Features

  • EE3_218x116

    Enjoy, Explore, Learn!

    The refuge is an excellent outdoor classroom and offers many programs for schools, families, scout troops or anyone interested in learning.

    For Educators

  • Whooper4_218x116

    Whooping Crane Recovery

    Today’s whooping cranes are descendants of the last 15 birds found wintering in Texas in 1941.

    International Efforts

  • Gallery_218x116

    Whooping Crane Gallery

    View photos, listen to calls, or watch an educational video about the endangered birds

    View the Gallery

  • Pier_218x116

    Get Outside

    Trails, overlooks, a fishing pier and 40’ observation tower offer many opportunities to get outside and enjoy the refuge.

    Visitor Activities

Video

Tracking Whooping Cranes

Whooper_135x115

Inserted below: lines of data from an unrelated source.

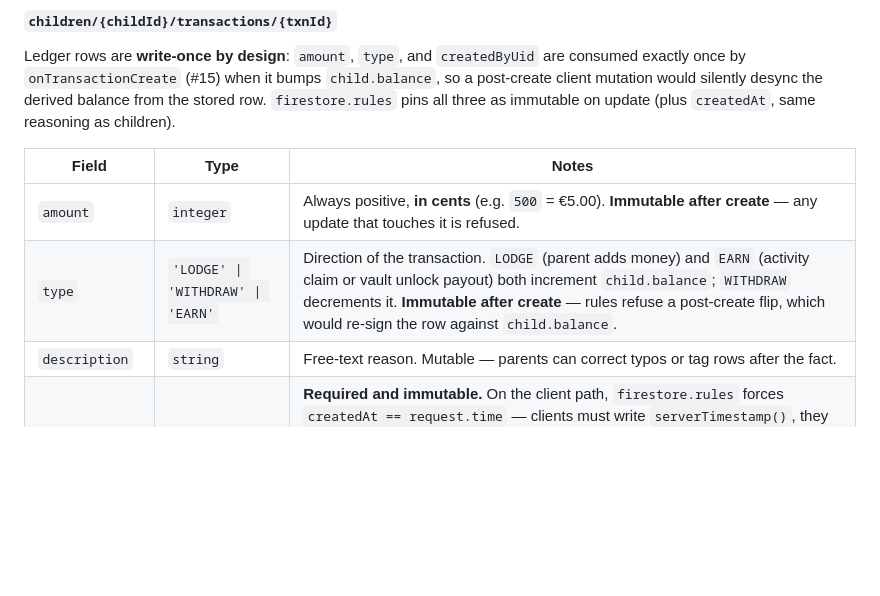
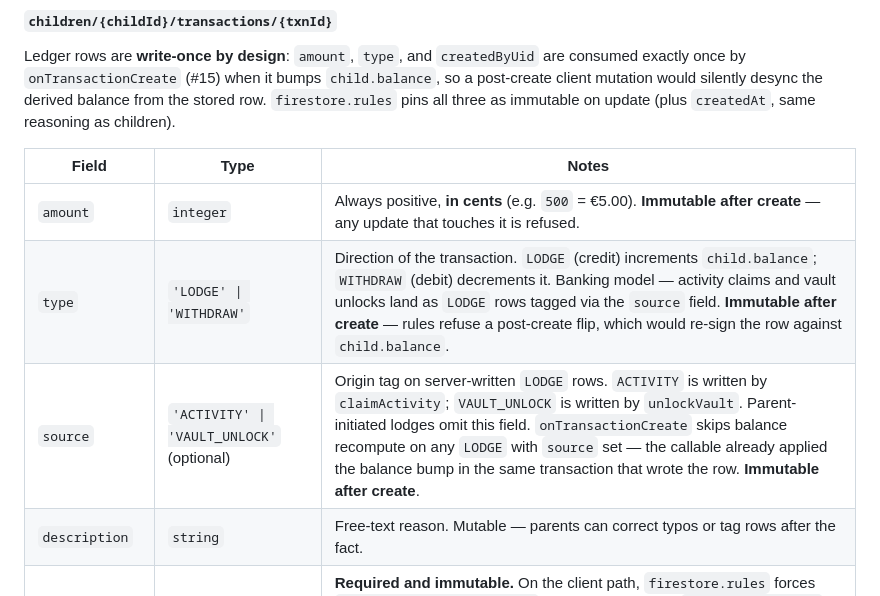
Before and after one commit to atbrew/mom-bucks-backend, a Markdown page: docs/schema.md, the part around the change. Rendered like a GitHub page; blank space fills up the shorter version.

Commit message:
docs(schema): drop EARN type; use LODGE with source metadata
Banking model: only LODGE (credit) and WITHDRAW (debit). Server-written
LODGE rows carry an optional `source` tag ('ACTIVITY' | 'VAULT_UNLOCK')
so the audit trail shows origin while the balance math stays simple.

onTransactionCreate skips recompute on any LODGE with `source` set —
the callable already applied the balance bump in-transaction.

Updates docs/schema.md and the design doc.

Co-Authored-By: Claude Opus 4.7 <noreply@anthropic.com>

```diff
--- a/docs/schema.md
+++ b/docs/schema.md
@@ -88,7 +88,8 @@ row. `firestore.rules` pins all three as immutable on update (plus
 | Field         | Type                                  | Notes                                                |
 |---------------|---------------------------------------|------------------------------------------------------|
 | `amount`      | `integer`                             | Always positive, **in cents** (e.g. `500` = €5.00). **Immutable after create** — any update that touches it is refused. |
-| `type`        | `'LODGE' \| 'WITHDRAW' \| 'EARN'`     | Direction of the transaction. `LODGE` (parent adds money) and `EARN` (activity claim or vault unlock payout) both increment `child.balance`; `WITHDRAW` decrements it. **Immutable after create** — rules refuse a post-create flip, which would re-sign the row against `child.balance`. |
+| `type`        | `'LODGE' \| 'WITHDRAW'`               | Direction of the transaction. `LODGE` (credit) increments `child.balance`; `WITHDRAW` (debit) decrements it. Banking model — activity claims and vault unlocks land as `LODGE` rows tagged via the `source` field. **Immutable after create** — rules refuse a post-create flip, which would re-sign the row against `child.balance`. |
+| `source`      | `'ACTIVITY' \| 'VAULT_UNLOCK'` (optional) | Origin tag on server-written `LODGE` rows. `ACTIVITY` is written by `claimActivity`; `VAULT_UNLOCK` is written by `unlockVault`. Parent-initiated lodges omit this field. `onTransactionCreate` skips balance recompute on any `LODGE` with `source` set — the callable already applied the balance bump in the same transaction that wrote the row. **Immutable after create**. |
 | `description` | `string`                              | Free-text reason. Mutable — parents can correct typos or tag rows after the fact. |
 | `createdAt`   | `Timestamp`                           | **Required and immutable.** On the client path, `firestore.rules` forces `createdAt == request.time` — clients must write `serverTimestamp()`, they cannot choose or backdate it. On the backfill path, the Admin SDK carries the Postgres `created_at` through verbatim. Any update that touches this field is refused so the ledger audit trail cannot be silently re-stamped. |
 | `createdByUid`| `string`                              | UID of the parent who logged it. **Immutable after create** — audit-only field, rewriting it would forge the trail. |
```
Also changed, not shown: 1 other file.
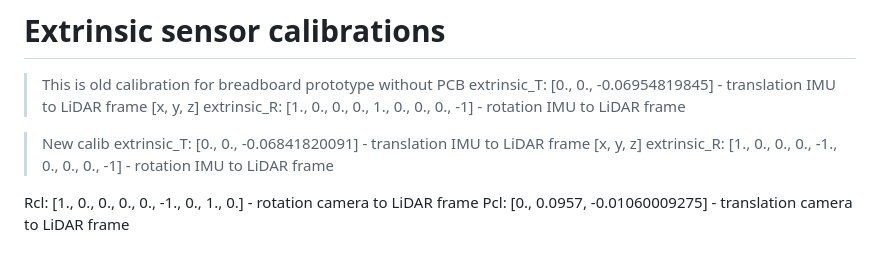
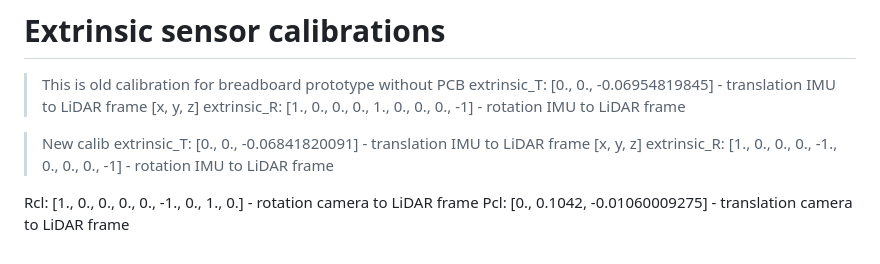
Before and after one commit to STU-FEI-TP26-FAST-LIVO2/Hardware, a Markdown page: README.md, the part around the change. GitHub-like rendering.

Commit message:
update transformations

```diff
--- a/README.md
+++ b/README.md
@@ -89,4 +89,4 @@ extrinsic_T: [0., 0., -0.06841820091] - translation IMU to LiDAR frame [x, y, z]
 extrinsic_R: [1., 0., 0., 0., -1., 0., 0., 0., -1] - rotation IMU to LiDAR frame
 
 Rcl: [1., 0., 0., 0., 0., -1., 0., 1., 0.] - rotation camera to LiDAR frame
-Pcl: [0., 0.0957, -0.01060009275] - translation camera to LiDAR frame
+Pcl: [0., 0.1042, -0.01060009275] - translation camera to LiDAR frame
```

Researchers from multiple organizations are working together to track the population using GPS devices. The devices record 4-5 locations every 24 hours and help identify migration routes, habitat use, nesting areas and more. This great video from Texas Parks and Wildlife highlights the important work done and how it will benefit the endangered bird.

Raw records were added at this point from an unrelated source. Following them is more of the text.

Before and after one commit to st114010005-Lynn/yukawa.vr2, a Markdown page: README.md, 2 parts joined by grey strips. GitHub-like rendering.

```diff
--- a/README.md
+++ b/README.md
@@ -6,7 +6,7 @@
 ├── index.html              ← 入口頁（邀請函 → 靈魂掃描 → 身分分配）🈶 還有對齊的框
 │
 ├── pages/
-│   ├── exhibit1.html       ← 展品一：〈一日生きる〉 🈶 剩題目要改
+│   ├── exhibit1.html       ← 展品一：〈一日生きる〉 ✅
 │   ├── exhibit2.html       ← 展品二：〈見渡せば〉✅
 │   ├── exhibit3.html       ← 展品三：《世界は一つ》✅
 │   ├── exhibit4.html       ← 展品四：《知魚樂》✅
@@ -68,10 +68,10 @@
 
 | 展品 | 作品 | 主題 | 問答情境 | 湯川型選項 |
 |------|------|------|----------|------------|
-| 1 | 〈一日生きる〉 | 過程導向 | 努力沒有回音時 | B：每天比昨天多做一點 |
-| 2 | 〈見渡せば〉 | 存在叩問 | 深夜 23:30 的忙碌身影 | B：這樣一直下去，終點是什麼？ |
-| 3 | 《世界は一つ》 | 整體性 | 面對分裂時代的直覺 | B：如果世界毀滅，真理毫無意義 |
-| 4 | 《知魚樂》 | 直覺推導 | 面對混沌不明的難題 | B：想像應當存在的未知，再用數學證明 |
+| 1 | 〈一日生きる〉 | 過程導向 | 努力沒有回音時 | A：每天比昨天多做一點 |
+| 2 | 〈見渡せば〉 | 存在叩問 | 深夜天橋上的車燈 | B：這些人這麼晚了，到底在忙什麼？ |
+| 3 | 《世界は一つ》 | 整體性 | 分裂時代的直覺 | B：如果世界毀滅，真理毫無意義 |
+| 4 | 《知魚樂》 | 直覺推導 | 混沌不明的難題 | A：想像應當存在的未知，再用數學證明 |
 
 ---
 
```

Whooping Crane Tracking Study

 

Whooping Crane Updates

The refuge posts Whooping Crane Updates while the cranes are on the Texas coast, their winter home. Get the most recent information on aerial surveys, habitat conditions and how the refuge is managing for the benefit of these endangered birds.

While the Birds are Here

About the NWRS

National Wildlife Refuge System

#

The National Wildlife Refuge System, within the U.S. Fish and Wildlife Service, manages a national network of lands and waters set aside to conserve America’s fish, wildlife, and plants.

Learn more about the NWRS  

Follow NWRS Online

 

 

  • Visitor Center Hours

    The Visitor Center is open Thursday through Sunday from 8:30am to 4:30pm. It is closed Monday, Tuesday, and Wednesday, as well as Thanksgiving and Christmas. The refuge tour loop is open everyday 1/2 hour before sunrise to 1/2 hour after sunset. Public restrooms are available.

  • Best Available Science

    The refuge uses Distance Sampling to estimate the population of whooping cranes within an established survey area. This survey method has been used to estimate populations of many other rare and endangered species, including fin whales, Karner butterflies and raptors. The refuge is not only interested in estimating the population within the survey area, it is also important to collect data on habitat conditions, food sources and other information that will lead to the best management decisions for the whooping cranes and other wildlife species.

    Counting the Birds
  • Fun Alligator Fact

    The average life span for an alligator that survives its first two years of life is about 50 years!

Page Photo Credits — All photos courtesy of USFWS unless otherwise noted., Pier / Jeff Adams, Whooping Crane / Ryan Hagerty ©
Last Updated: Aug 01, 2014
Return to main navigation